Paris. - Exposition universelle de 1878. - Façade du Palais de Trocadéro.
1878 (dated) 13 x 41 in (33.02 x 104.14 cm)
This is an 1876 Clerget view of the Palais de Trocadéro from the 1878 Exposition Universelle (World's Fair) in Paris. This view shows the façade of the Palais du Trocadéro as it would have been seen from the Champ de Mars. The Palais de Trocadéro was built specifically for the 1878 Exposition Universelle as the venue for greeting important foreign dignitaries visiting the fair, and as a concert hall and exhibition gallery. The concert hall contained the largest organ ever assembled in France at that time. The Palais de Trocadéro was not meant to survive past the 1878 Exposition Universelle, just as the Eiffel Tower was not meant to remain after the 1889 Exposition Universelle. The newly-completed head of the Statue of Liberty was displayed in the gardens of the Palais de Trocadéro.

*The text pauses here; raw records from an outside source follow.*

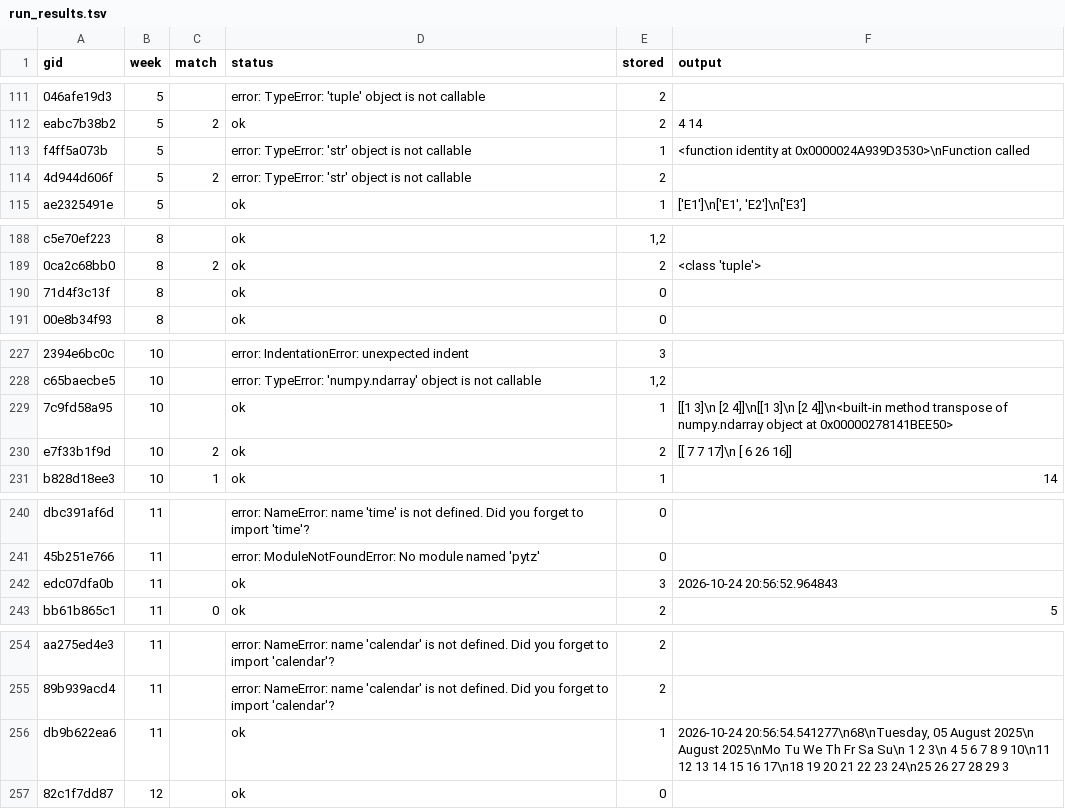
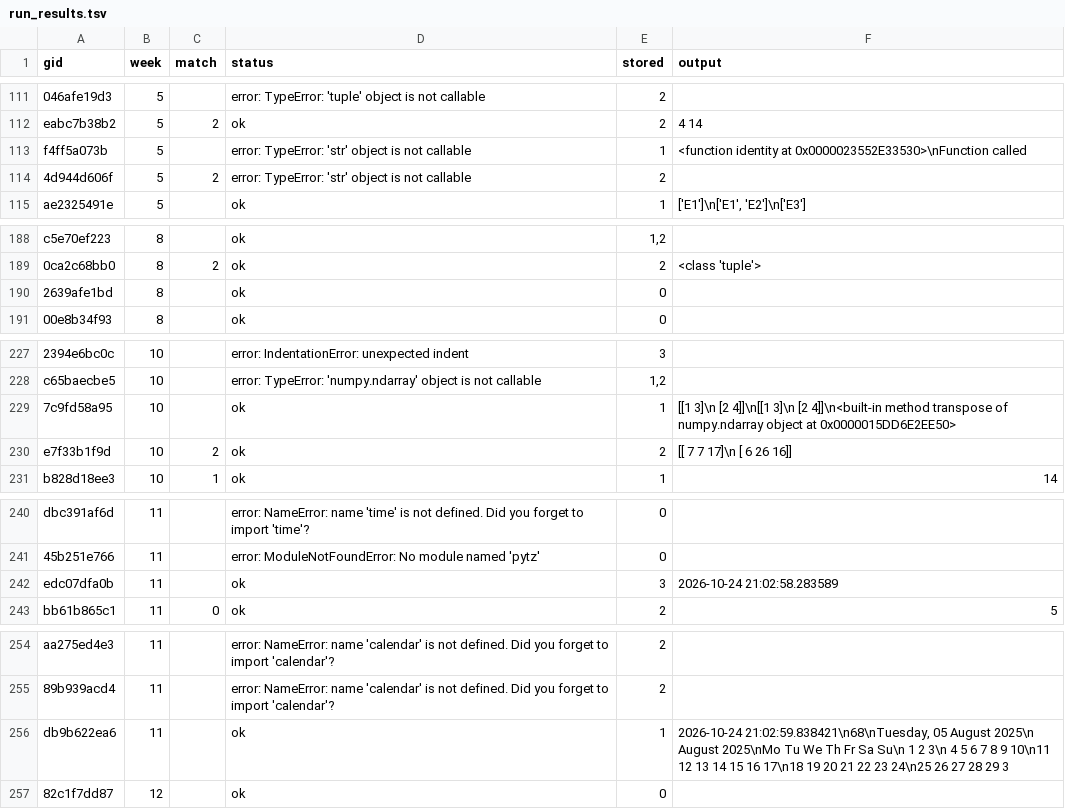
Before and after one commit to JyRaGa/NPTEL-The-Joy-of-Computing-using-Python, a TSV file: index/run_results.tsv, drawn as a sheet; only a part is shown, gaps mark what is left out; the diff names each change by its address in the sheet, - before the commit and + after, or states it on an @@ line.

```diff
--- a/index/run_results.tsv
+++ b/index/run_results.tsv
-F113 (output): …identity at 0x0000024A939D3530>\nFunction called
+F113 (output): …identity at 0x0000023552E33530>\nFunction called
-A190 (gid): 71d4f3c13f
+A190 (gid): 2639afe1bd
-F229 (output): …object at 0x00000278141BEE50>
+F229 (output): …object at 0x0000015DD6E2EE50>
-F242 (output): 2026-10-24 20:56:52.964843
+F242 (output): 2026-10-24 21:02:58.283589
-F256 (output): 2026-10-24 20:56:54.541277\n68\nTuesday, 05 August…
+F256 (output): 2026-10-24 21:02:59.838421\n68\nTuesday, 05 August…
```
Also changed, not shown: 39 other files.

The Palais de Trocadéro was destroyed in 1937 and replaced with the Palais de Chaillot for the 1937 Exposition Internationale, which stands to this day. Upon its demolition, the four statues of the continents, Europe, Asia, Oceania, and America, which decorated the façade of the Palais de Trocadéro, have been installed in front of the Musée d'Orsay in Paris. Three monumental statues of animals, a rhinoceros, an elephant, and a horse, which had been in the gardens of the Palais de Trocadéro, have also been installed in front of the Musée d'Orsay. A fourth, a statue of a bull, can now be seen in Nîmes, France.
The 1878 Exposition Universelle took place on the Champ de Mars and the Chaillot hill, which were connected by the Pont d'Iéna (the Iéna Bridge). Today, the Eiffel Tower and the Palais de Chaillot sit on either side of the Pont d'Iéna. The Exposition was meant to celebrate France's 'resurgence' following their quick and ignominious defeat in the Franco-Prussian War. It featured the Avenue des Nations (Avenue of Nations), which was devoted to examples of domestic architecture from nations across the world, the 'Gallery of Machines' on the Champ de Mars.
This view was published in the November 4, 1876 issue of Le Monde Illustré.Le Monde Illustré was a weekly news magazine published in France from 1857-1940 and again from 1945-1956. This view was drawn by Hubert Clerget and engraved by Roch Regnier and Co.
Le Monde illustré (Paris), November 4, 1978.
Very good. Wear along original fold lines. Light foxing. Blank on verso.